Monday, April 27, 2009

Buying A Struggling Company

As the economy begins to show some signs of stabilization, there seem to be more and more news articles suggesting that there are going to be bargains available for those who wish to expand their current business through acquisition. Certainly, those seeking to sell their business are finding that the prices are not at the levels that they hoped. In an article on CNN entitled It's a Lousy Time to Sell Your Business, it is reported that both the number of businesses sold and the median price have dropped noticeably on sites such as BizBuySell. Those drops are likely to lead to bargains.

Assuming a struggling company has been identified as a target, what's next? An article on BusinessWeek entitled How to Buy a Struggling Company, offers some practical business suggestions such as sticking to industries that are well known to the buyer and concentrating on due diligence.
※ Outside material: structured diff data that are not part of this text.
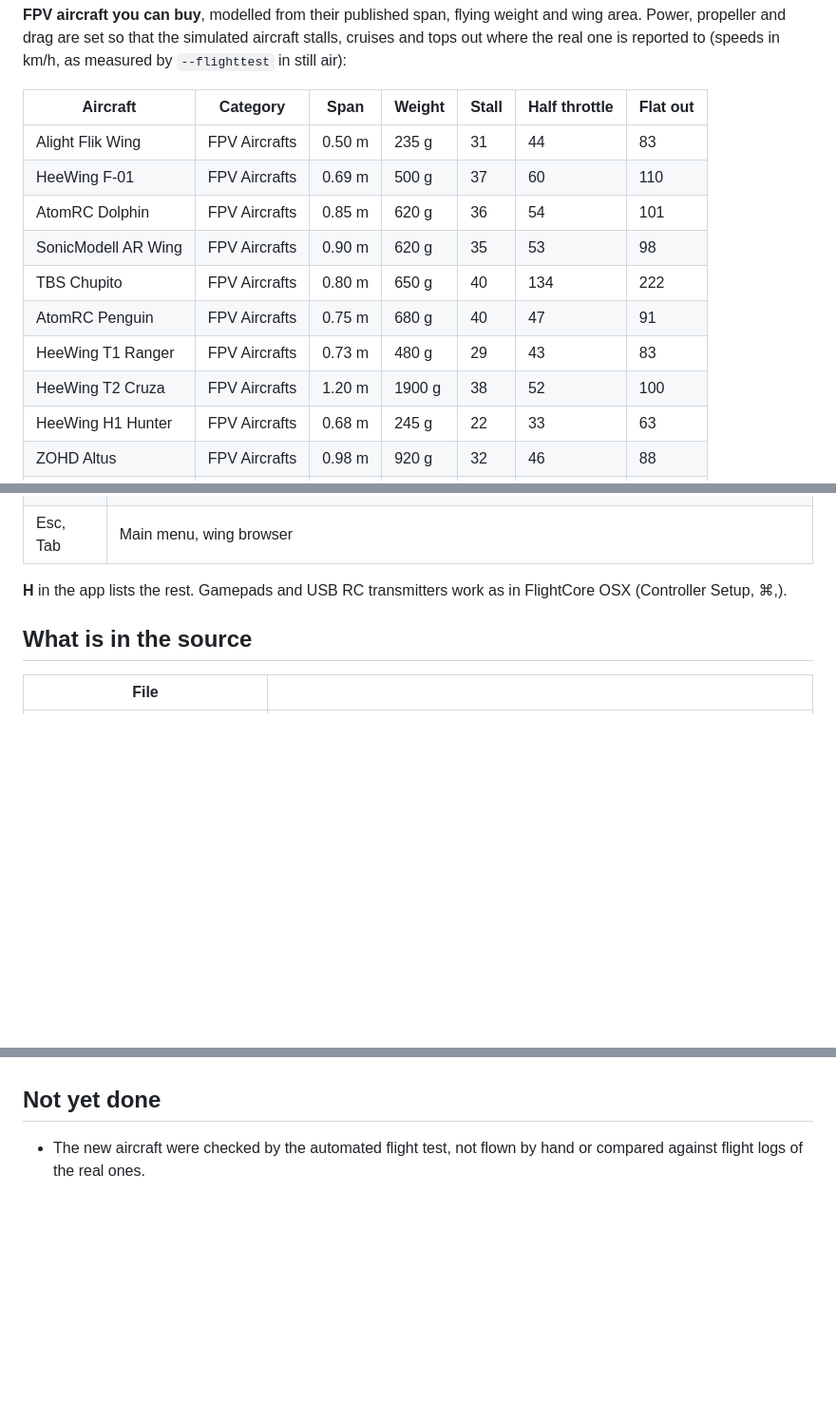
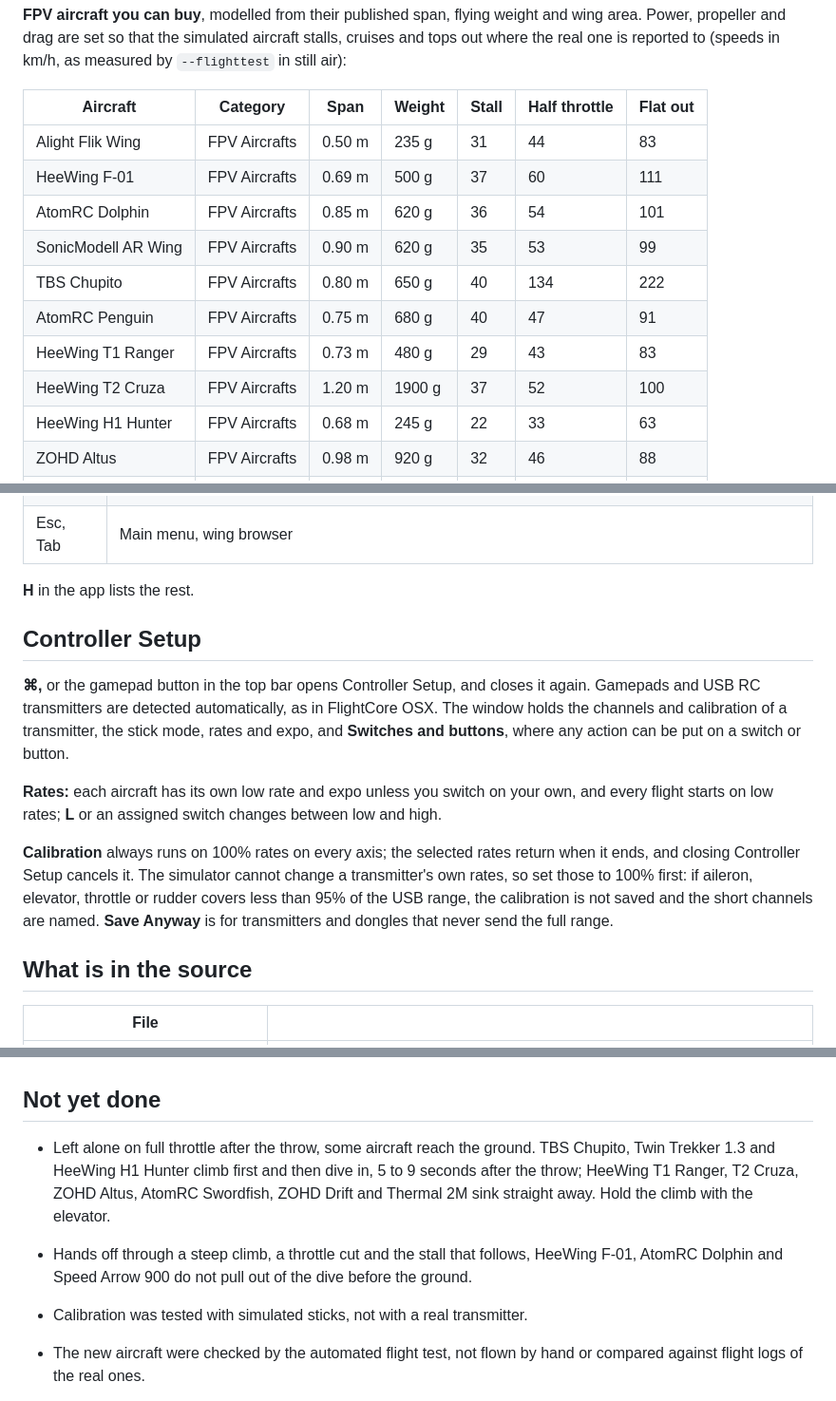
Before and after one commit to lydianb79/FormationFlightX, a Markdown page: README.md, 3 parts joined by grey strips. Shown at 95% size. Rendered like a GitHub page; blank space fills up the shorter version.

```diff
--- a/README.md
+++ b/README.md
@@ -86,13 +86,13 @@ Forty-one fixed-wing aircraft; there are no helicopters or multirotors. The **FP
 | Aircraft | Category | Span | Weight | Stall | Half throttle | Flat out |
 |---|---|---|---|---|---|---|
 | Alight Flik Wing | FPV Aircrafts | 0.50 m | 235 g | 31 | 44 | 83 |
-| HeeWing F-01 | FPV Aircrafts | 0.69 m | 500 g | 37 | 60 | 110 |
+| HeeWing F-01 | FPV Aircrafts | 0.69 m | 500 g | 37 | 60 | 111 |
 | AtomRC Dolphin | FPV Aircrafts | 0.85 m | 620 g | 36 | 54 | 101 |
-| SonicModell AR Wing | FPV Aircrafts | 0.90 m | 620 g | 35 | 53 | 98 |
+| SonicModell AR Wing | FPV Aircrafts | 0.90 m | 620 g | 35 | 53 | 99 |
 | TBS Chupito | FPV Aircrafts | 0.80 m | 650 g | 40 | 134 | 222 |
 | AtomRC Penguin | FPV Aircrafts | 0.75 m | 680 g | 40 | 47 | 91 |
 | HeeWing T1 Ranger | FPV Aircrafts | 0.73 m | 480 g | 29 | 43 | 83 |
-| HeeWing T2 Cruza | FPV Aircrafts | 1.20 m | 1900 g | 38 | 52 | 100 |
+| HeeWing T2 Cruza | FPV Aircrafts | 1.20 m | 1900 g | 37 | 52 | 100 |
 | HeeWing H1 Hunter | FPV Aircrafts | 0.68 m | 245 g | 22 | 33 | 63 |
 | ZOHD Altus | FPV Aircrafts | 0.98 m | 920 g | 32 | 46 | 88 |
 | AtomRC Swordfish | FPV Aircrafts | 1.20 m | 1150 g | 39 | 54 | 101 |
@@ -244,7 +244,15 @@ Formations for up to five: vic, echelon right, echelon left, line astern, line a
 | − =, 0 | Pitch trim nose down / up, centre (also the two arrows of the trim gauge: upper nose down, lower nose up) |
 | Esc, Tab | Main menu, wing browser |
 
-**H** in the app lists the rest. Gamepads and USB RC transmitters work as in FlightCore OSX (Controller Setup, ⌘,).
+**H** in the app lists the rest.
+
+## Controller Setup
+
+**⌘,** or the gamepad button in the top bar opens Controller Setup, and closes it again. Gamepads and USB RC transmitters are detected automatically, as in FlightCore OSX. The window holds the channels and calibration of a transmitter, the stick mode, rates and expo, and **Switches and buttons**, where any action can be put on a switch or button.
+
+**Rates:** each aircraft has its own low rate and expo unless you switch on your own, and every flight starts on low rates; **L** or an assigned switch changes between low and high.
+
+**Calibration** always runs on 100% rates on every axis; the selected rates return when it ends, and closing Controller Setup cancels it. The simulator cannot change a transmitter's own rates, so set those to 100% first: if aileron, elevator, throttle or rudder covers less than 95% of the USB range, the calibration is not saved and the short channels are named. **Save Anyway** is for transmitters and dongles that never send the full range.
 
 ## What is in the source
 
@@ -265,6 +273,9 @@ Command-line checks: `--powertest` reports how much stick each aircraft needs to
 
 ## Not yet done
 
+- Left alone on full throttle after the throw, some aircraft reach the ground. TBS Chupito, Twin Trekker 1.3 and HeeWing H1 Hunter climb first and then dive in, 5 to 9 seconds after the throw; HeeWing T1 Ranger, T2 Cruza, ZOHD Altus, AtomRC Swordfish, ZOHD Drift and Thermal 2M sink straight away. Hold the climb with the elevator.
+- Hands off through a steep climb, a throttle cut and the stall that follows, HeeWing F-01, AtomRC Dolphin and Speed Arrow 900 do not pull out of the dive before the ground.
+- Calibration was tested with simulated sticks, not with a real transmitter.
 - The new aircraft were checked by the automated flight test, not flown by hand or compared against flight logs of the real ones.
 
 - The new sites were checked by rendering each one and by `--sitetest`; none of the race tracks or obstacle courses has been flown by hand, so how hard they are is a guess.
```
Also changed, not shown: other parts of README.md (+10 -10 lines), Resources/Screenshots/flight.jpg, Resources/Screenshots/formation.jpg, Resources/Screenshots/sites.jpg, 1 other file.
In other words, the financial and operational details of the struggling company need to be carefully and thoroughly examined.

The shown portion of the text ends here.